But I will say, we have been getting—and are due a fair amount of credit—for the fact that we’re doing affordable housing in Lincoln Park as a part of the Lincoln Common project. We’re not buying units elsewhere in the city and doing a trade-off; we didn’t offer cash to buy out. It was clear to me early on that not just the alderman, but many of the community leaders were looking forward to sitting down and talking with us about whether we could put in affordable housing. It was my judgement, and I honestly wasn’t trying to be a good scout or a bad scout, that the community was going to be very receptive to our project in the long run if we would agree to affordable housing.
We looked at the economics and they’re brutal, I don’t mind telling you. It’s extremely tough to do affordable housing in a property where every inch of density is trying to get to a pro forma that works. But we’ve done it and we had people lining up at 5 a.m. to get in the door to put in an application to get an affordable housing unit. I don’t blame them, these are gorgeous units. We don’t have one doorknob different in the affordable unit as we do in the market rate units. Nothing. There aren’t any units that we have identified and marked down in terms of quality of the finishes. These are for real and we have made a commitment to 10 percent of them, 50-something units, being affordable.
Given your past education and work experience in Canada and Europe, you bring a global view to Chicago real estate. Are there any experiences from your past that inform how you operate as a developer today?

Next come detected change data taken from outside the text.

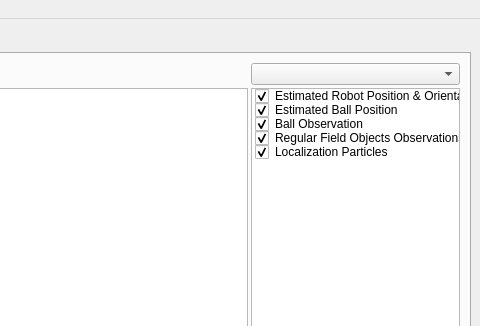
First picture: the form in GUITools/KMonitor/KMonitor.ui, repository kouretes/Monas, before the edit; both pictures show x 400 to 880 and y 0 to 326 of the 880 by 492 pixel window.
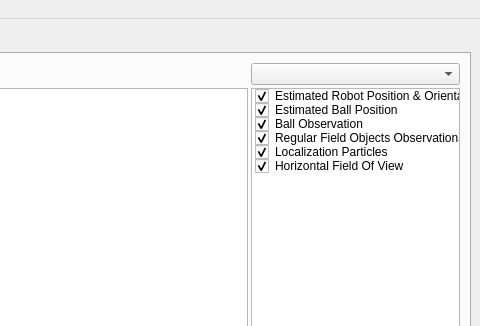
Second picture: the form after the edit. Custom widgets are drawn as their Qt base class.

Commit message: HFOV added to Local World State

The edit to the form file:
```diff
--- a/GUITools/KMonitor/KMonitor.ui
+++ b/GUITools/KMonitor/KMonitor.ui
@@ -136,6 +136,14 @@
               <enum>Checked</enum>
              </property>
             </item>
+            <item>
+             <property name="text">
+              <string>Horizontal Field Of View</string>
+             </property>
+             <property name="checkState">
+              <enum>Checked</enum>
+             </property>
+            </item>
            </widget>
           </item>
          </layout>
```
The commit also changes 14 other files.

The only thing I think, in my past, that I brought with me that has been of some value in the real estate world, though it doesn’t relate to real estate itself, is that I was a teacher. That has helped me when it comes to standing in a group of people. Not that I am all that eloquent, but I can read a crowd and read the issues a little better than I might have and it has helped me not be someone who pushes back a lot. I listen and then try to find a way to get through to them.
What do you enjoy the most about real estate? What motivates you to jump into each new project?
I love the creative side of it and I enjoy working with the community, I really do. I like working with the architect, I like working with the city, I like finding someplace where we can put a wow factor into a building that makes people take notice. The creative side, what a gift. You get to buy a piece of land and hire an architect, and next thing you know, a couple of years later there’s something there and you get to say, “Hey, I had something to do with that.” It’s pretty neat. There aren’t a lot of jobs where you can do that. You feel blessed to be able to tinker around like that.